The bottlebrush doesn’t need much, just the right things at the right time.
The bottlebrush plant requires at least 6 hours of sunlight to grow to its maximum potential. Before planting, scout a nice patch of soil that receives sunlight all year round. It shouldn’t be shadowed by a hedge or overgrown plant.
If you live in a colder climate that receives snow during the winters, plant the bottlebrush in a container or pot. You can move your plant around your yard according to the sunlight each area receives. And when the snow comes rolling down, take your plant indoors to protect it from the cold.
The bottlebrush is drought-resistant so it can survive a few days without or little water. That doesn’t mean you should neglect it! Regularly water the plant when it’s young. As it grows, you can switch your watering schedule to every week.
Your plant needs to develop a good root system for strength; you can enable that by watering deeply each time. Consider using a watering hose, it’s cost-efficient and saves up water!
The bottlebrush thrives in slightly alkaline soil, but it’s not a picky plant when it comes to soil type. The bottlebrush grows equally well in sandy soil and clay soil. To give the best care to your plant, ensure the soil pH is between 5.5 and 7.
It prefers well-drained soil; soggy soil can lead to fungal infections. Nutrient-rich soil is beneficial to the growth of your bottlebrush. You can enhance the soil by adding compost. Before doing that, remove any mulch from around the plant. Place it over dry soil to prevent water evaporation.
Working with sandy soil can be tricky; you want the root to permeate for better grip. Add perlite over sandy soil and some mulch to hold in the moisture.
Take your plant care the extra mile by giving the best fertilizer. What the soil can’t provide in terms of nutrients, the fertilizer definitely will. Give the first round to a young bottlebrush during early or late spring. The plant won’t need any fertilizer during the winter as no growth takes place during this time.
A fertilizer with high phosphorus will grow brighter flowers. If you’re still not satisfied with the flowers, give the plant liquid fertilizer or bone meal for additional supplements. Follow instructions on the fertilizer bag if you’re unsure about how much to give to the bottlebrush.
Prune your bottlebrush regularly to train its growth. After every flowering, prune the young plants by snipping away the old flowers. Pruning before spring will ensure a healthier bloom of flowers.
You can train your bottlebrush to grow into a multi-stem shrub or a tree with the right pruning technique.
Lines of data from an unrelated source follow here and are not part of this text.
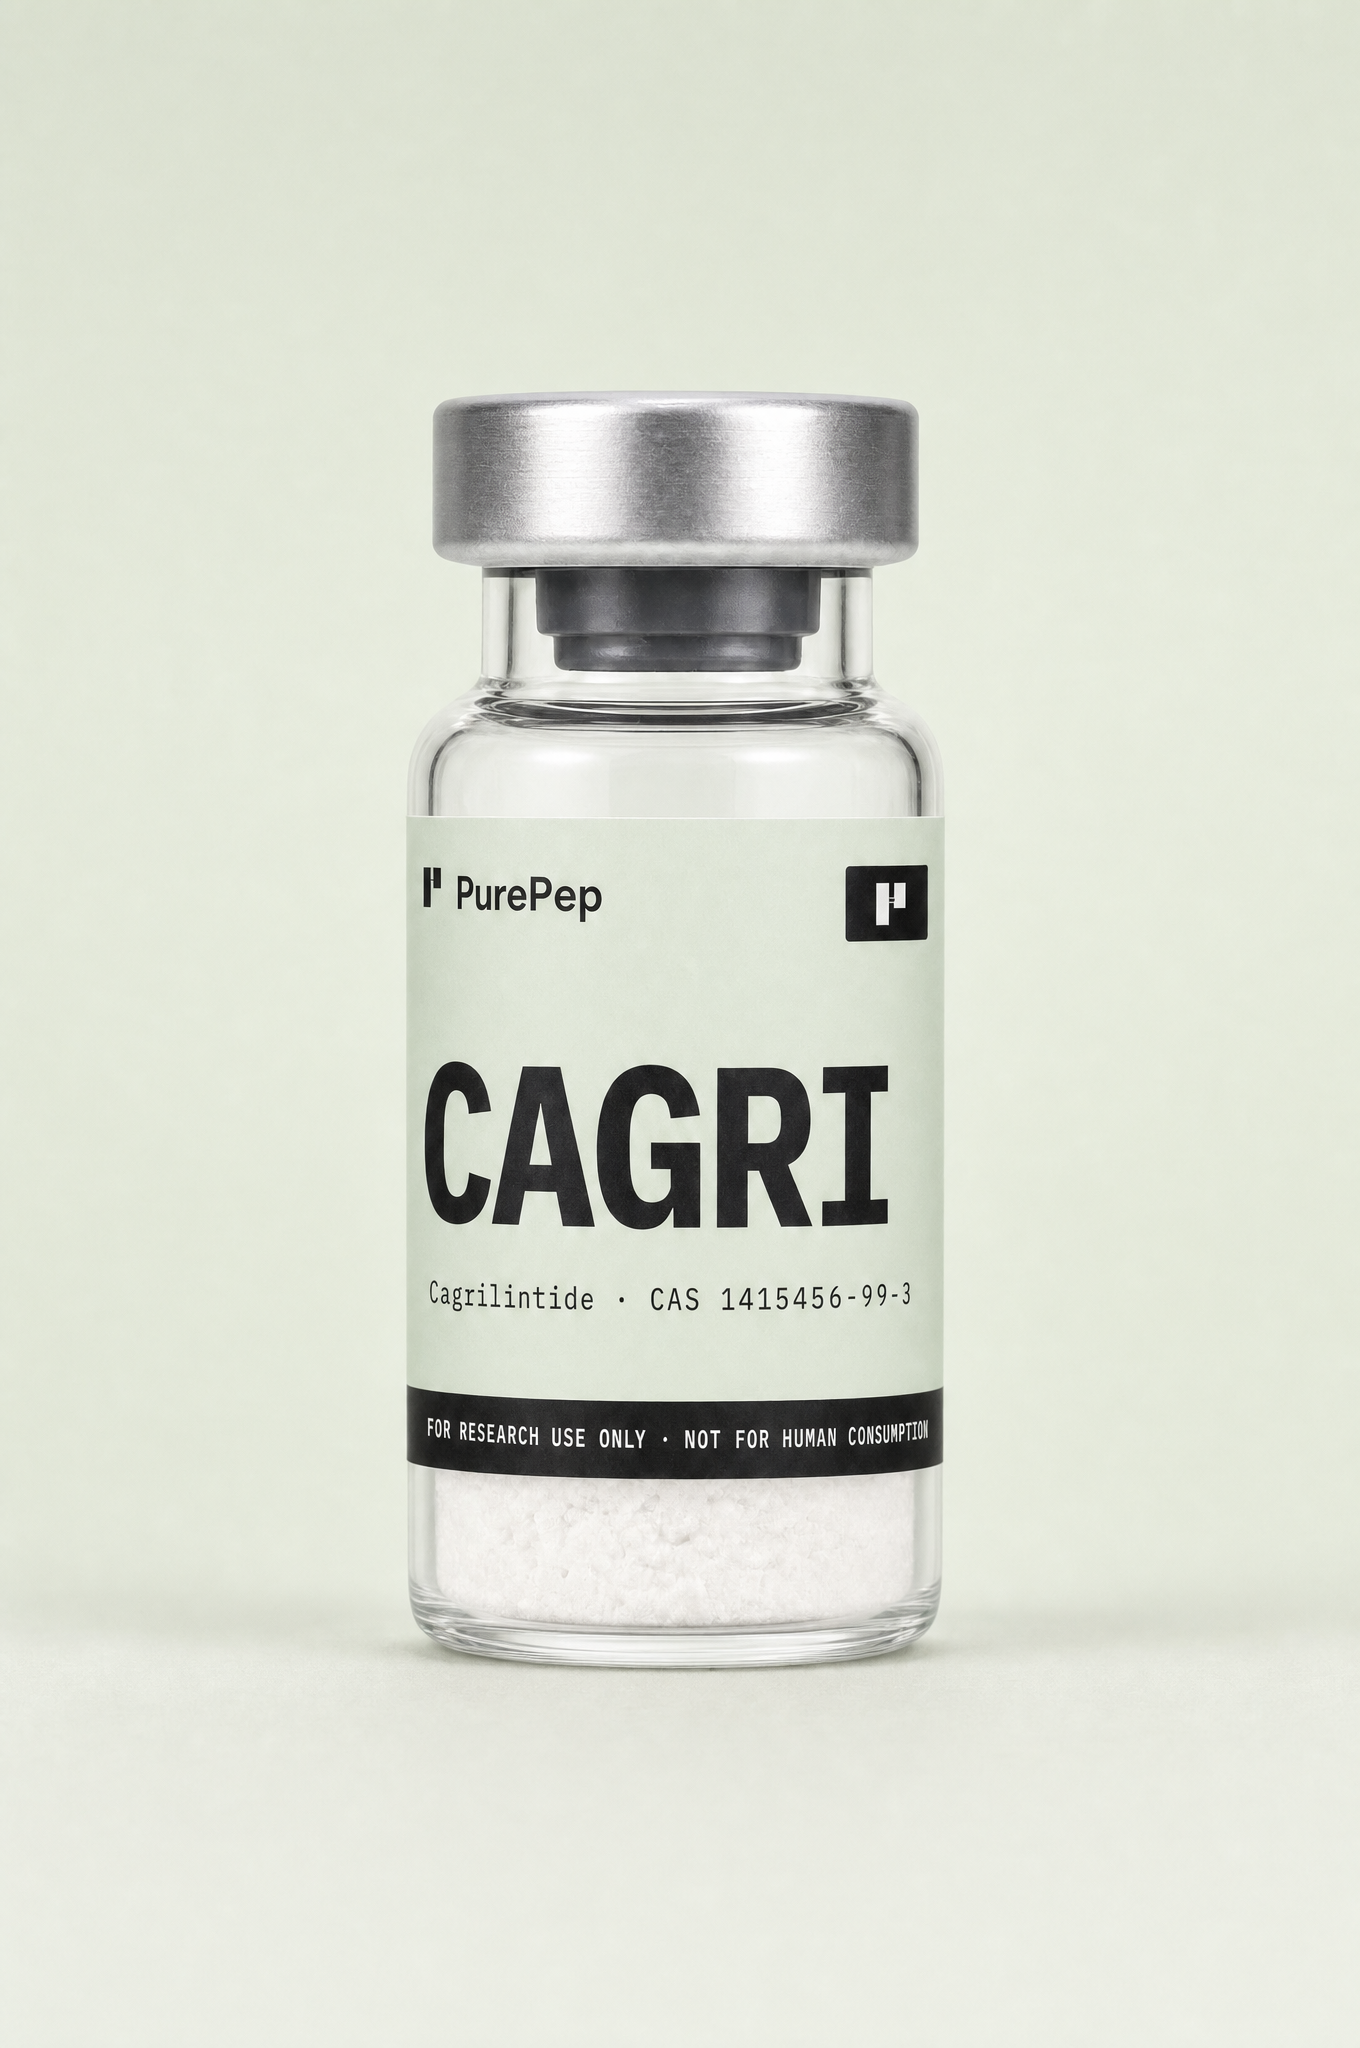
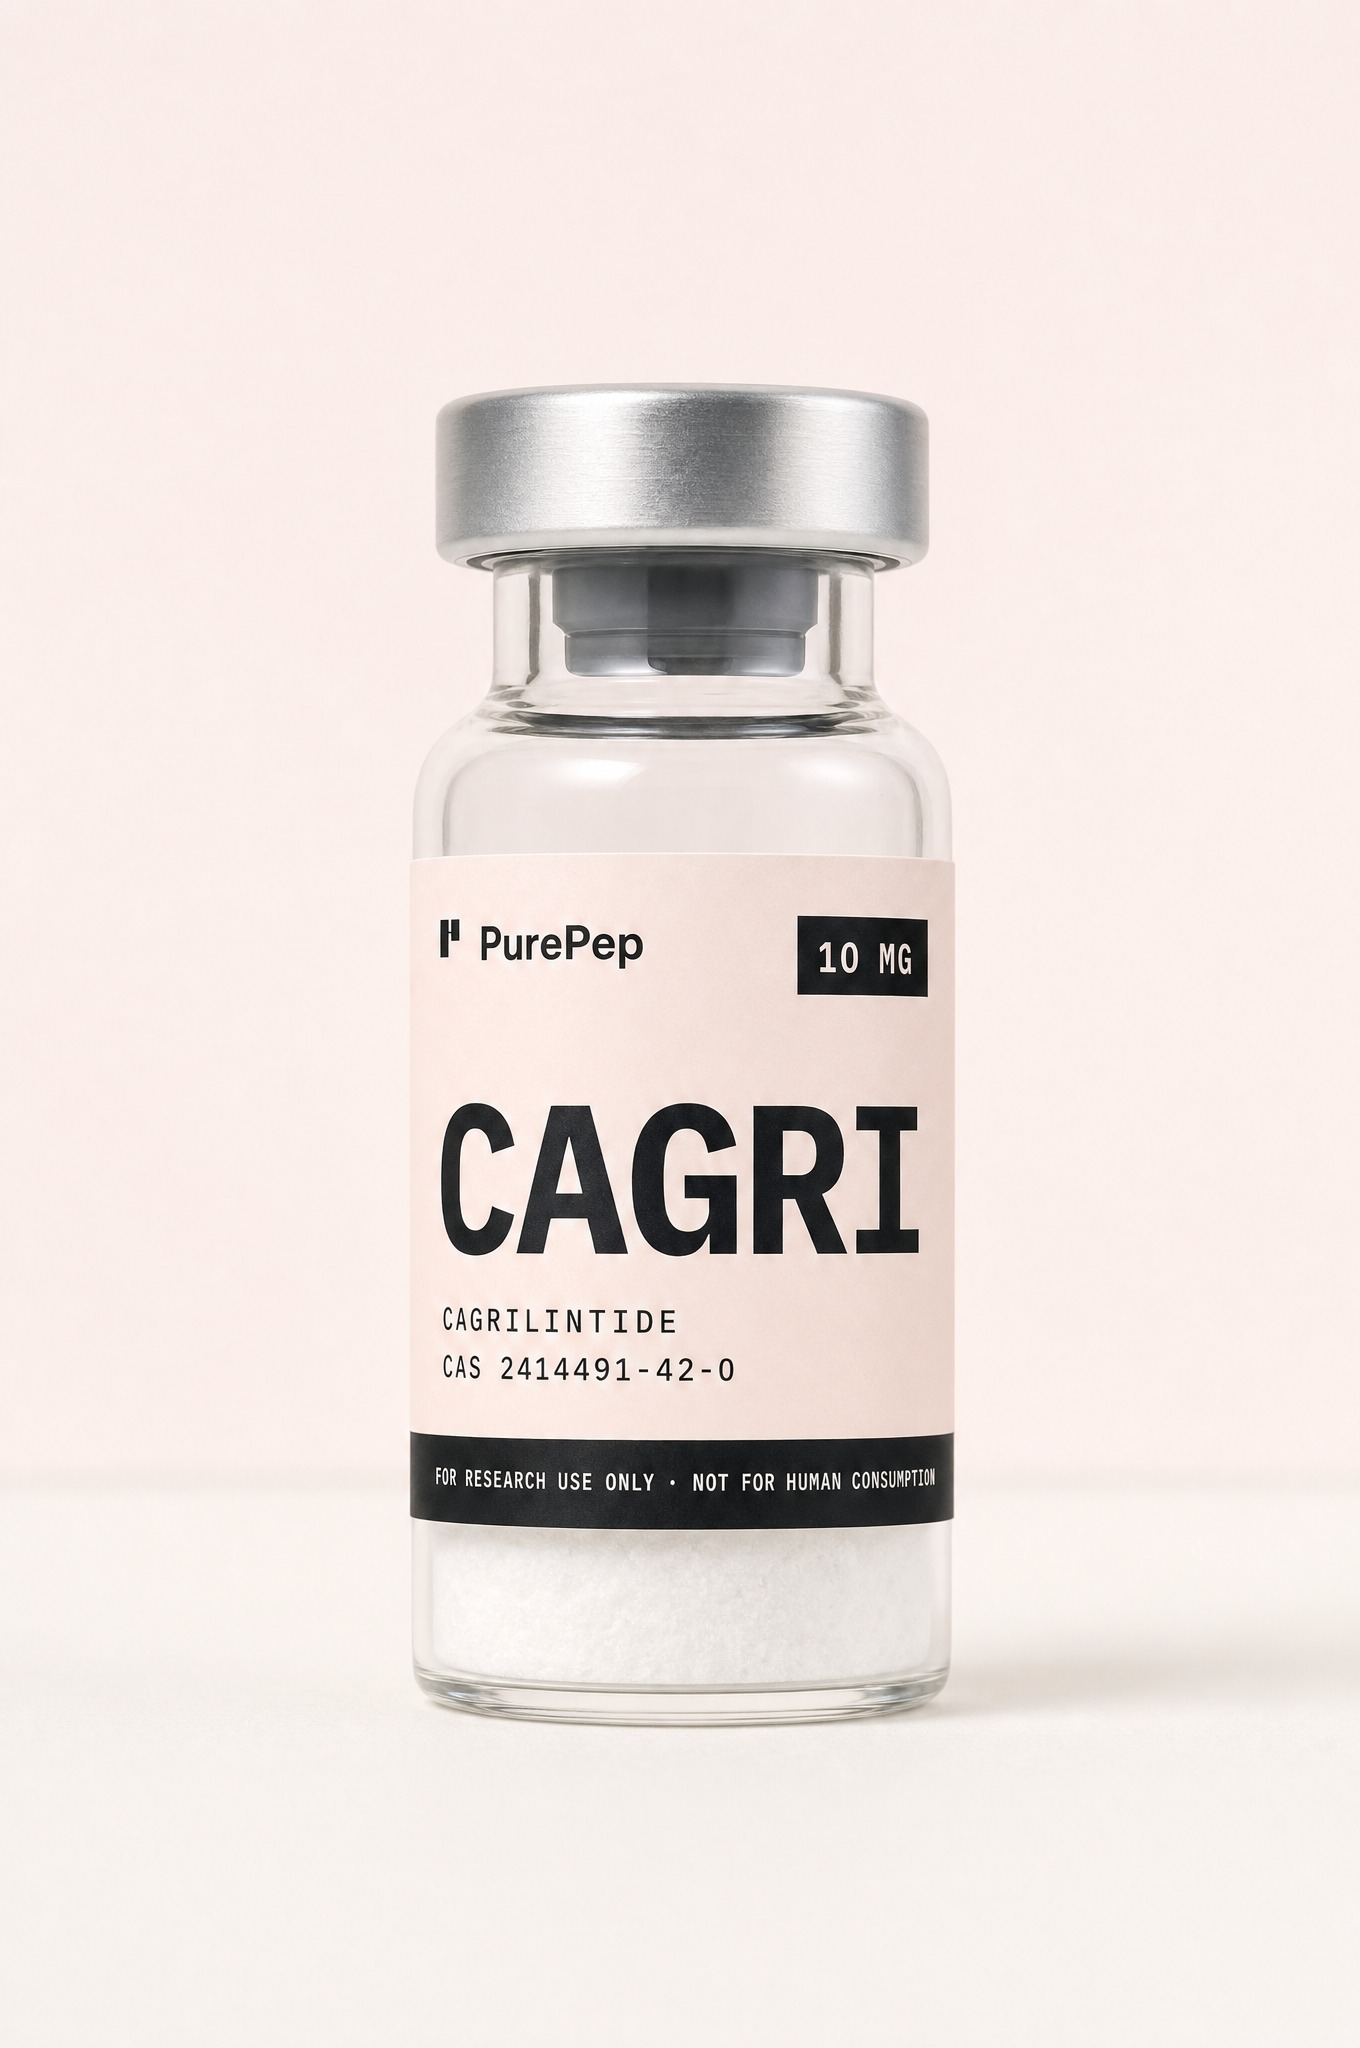
fix(images): use canonical brand 10mg photos as hero.png for all 8 SKUs
Replaced AI-generated renders (incorrect label packaging) with the
authoritative reta/sema/tirz/cagri/bpc-157/tb-500/ghk-cu/mots-c 10mg
brand photos. Updated render script to use SKU-specific brand images as
geometry references and backdropUpper/backdropShelf for backdrop color.

diff --git a/scripts/render-product-photos.ts b/scripts/render-product-photos.ts
@@ -30,9 +30,7 @@ import { LABEL_SKUS, type LabelSku } from "../src/lib/labels/skus.js";
 
 const __dirname = dirname(fileURLToPath(import.meta.url));
 const ROOT = join(__dirname, "..");
-const REFS_DIR = join(ROOT, "references");
-const REF_SEMA = join(REFS_DIR, "sema-10mg.jpg");
-const REF_TB500 = join(REFS_DIR, "tb-500-10mg.jpg");
+const BRAND_DIR = join(ROOT, "public", "brand", "products");
 const PRODUCTS_DIR = join(ROOT, "public", "products");
 
 // ---------------------------------------------------------------------------
@@ -63,48 +61,49 @@ function parseArgs(): Args {
 // ---------------------------------------------------------------------------
 
 function buildPrompt(sku: LabelSku): string {
-  return `A single peptide research vial, photorealistic editorial product \
-photograph. The vial geometry, lighting, framing, depth-of-field, \
-stopper, crimp seal, glass clarity, and powder fill level must \
-match the provided reference images exactly. The two reference \
-images show the canonical PurePep vial — replicate them precisely.
+  return `Photorealistic editorial product photograph of a single peptide \
+research vial. The first two reference images show the EXACT canonical \
+${sku.abbreviation} vial — replicate the packaging layout, label position, \
+label color, stopper, crimp seal, glass, and powder fill level \
+with pixel-perfect fidelity. This is the authoritative source of truth \
+for how this product looks.
 
-Apply the provided label artwork to the vial. The label wraps the \
-lower 60% of the vial body. Label print must appear matte and crisp, \
-no glossy reflections on label surface.
+CRITICAL — label: The third reference image is the updated label artwork. \
+Apply it directly over the label area visible in the first two references. \
+Label background color is ${sku.labelBg}. Preserve the dark ink border, \
+the compound code, the compliance bar at the bottom of the label, and the \
+τ (tau) brand mark replacing the dose pill in the upper-right area. \
+Label surface: matte, crisp, no gloss or reflections.
 
-Backdrop: solid ${sku.labelBg} matte studio cyc, fading to a \
-slightly darker tone at the floor where the vial sits. Match the \
-backdrop character of the reference images.
+Backdrop: match the seamless studio backdrop shown in the first two \
+reference images exactly — same color family (${sku.backdropUpper} upper, \
+${sku.backdropShelf} shelf), same soft gradient sweep to floor.
 
-Vial position: centered horizontally, sitting on a flat matte \
-surface. Generous negative space above and around. Match the \
-framing of the reference images exactly.
+Vial position: perfectly upright, 90 degrees vertical, no tilt. Centered \
+horizontally. Generous negative space above and on both sides, matching \
+the framing of the reference images.
 
 White lyophilized powder visible in the lower ~25% of the vial, \
-matching the powder fill level of the reference images exactly. \
-Same fill level for every SKU — do not vary by compound.
+matching the fill level shown in the reference images exactly.
 
-No text overlay. No watermark. No additional elements. The image \
-shows only the vial and the matte backdrop.`;
+No text overlay. No watermark. No added props. Only vial and backdrop.`;
 }
 
 // ---------------------------------------------------------------------------
 // Higgsfield call — product_shot mode, 3 reference images
 // ---------------------------------------------------------------------------
 
-function runHighgsfield(sku: LabelSku, labelPhoto: string, outPath: string): string {
+function runHighgsfield(sku: LabelSku, refs: string[], outPath: string): string {
   const prompt = buildPrompt(sku);
 
+  const imageArgs = refs.flatMap((r) => ["--image", r]);
   const result = spawnSync(
     "higgsfield",
     [
       "product-photoshoot", "create",
       "--mode", "product_shot",
       "--prompt", prompt,
-      "--image", REF_SEMA,
-      "--image", REF_TB500,
-      "--image", labelPhoto,
+      ...imageArgs,
       "--aspect_ratio", "2:3",
       "--json",
     ],
@@ -194,11 +193,9 @@ function preflight(): void {
     );
     process.exit(1);
   }
-  for (const [label, path] of [["sema reference", REF_SEMA], ["tb-500 reference", REF_TB500]] as const) {
-    if (!existsSync(path)) {
-      console.error(`Missing ${label}: ${path}`);
-      process.exit(1);
-    }
+  if (!existsSync(BRAND_DIR)) {
+    console.error(`Missing brand products dir: ${BRAND_DIR}`);
+    process.exit(1);
   }
   mkdirSync(PRODUCTS_DIR, { recursive: true });
 }
@@ -239,6 +236,14 @@ async function renderOne(sku: LabelSku, args: Args): Promise<RenderResult> {
 
   mkdirSync(dir, { recursive: true });
 
+  // SKU-specific canonical brand photos as geometry references
+  const brand10 = join(BRAND_DIR, `${sku.slug}-10mg.jpg`);
+  const brand5  = join(BRAND_DIR, `${sku.slug}-5mg.jpg`);
+  const refs: string[] = [];
+  if (existsSync(brand10)) refs.push(brand10);
+  if (existsSync(brand5))  refs.push(brand5);
+  refs.push(labelPhoto); // τ glyph label always last
+
   const failReasons: string[] = [];
   let attempts = 0;
 
@@ -247,7 +252,7 @@ async function renderOne(sku: LabelSku, args: Args): Promise<RenderResult> {
     console.log(`  [attempt ${attempts}/${args.maxAttempts}] ${sku.slug}…`);
     const t0 = Date.now();
     try {
-      const url = runHighgsfield(sku, labelPhoto, outPath);
+      const url = runHighgsfield(sku, refs, outPath);
       await downloadAsPng(url, outPath);
       const { size } = statSync(outPath);
       return { slug: sku.slug, outPath, fileSize: size, renderMs: Date.now() - t0, attempts, skipped: false, failed: false, failReasons };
A tree will need its drooping branches to be cut regularly, as they obstruct passageways. When pruned the right way, it will grow more flowers. Always remove suckers from the bottlebrush plant.
It’s best to remove any damaged or dead stems from the plant as they have completed their life cycle. Brown inner stems can be reversed by removing the outer parts. This will ensure sunlight reaches the innermost plant as well.
How To Save a Bottlebrush Tree
Is your bottlebrush not in the best of health? It could be due to the following culprits:
Though the bottlebrush is immune to most pests, insects like sawfly larvae, scale, and web moths render it defenseless. The pests harm the plant by eating away the foliage. The web moth is the most harmful as it forms cocoons and especially affects younger plants.
Keep an eye on young bottlebrushes, if you see any leaves webbed together into a cocoon, immediately remove and dispose of them. This will prevent any larvae from spreading. Take care of your plant by applying neem oil or azadirachtin spray.
Many diseases can affect the bottlebrush but the main culprit behind most of them is overwatering. Root rot, powdery mildew, and leaf spots are all fungal growths that develop due to damp soil.
A bottlebrush suffering from fungal disease will lose its chlorophyll (its greenness) and eventually die. The best cure to this is withholding any water.
Only water the plant when it needs it. If the soil is still damp then avoid watering. The plant can be saved by pruning the damaged parts, make sure to sterilize the shears to prevent cross-contamination.
Watering foliage can lead to leaf spots, which is limited to a couple of leaves but won’t cause much harm. Prevent leaf spots from spreading by making sure the plant has enough airflow to let the leaves dry.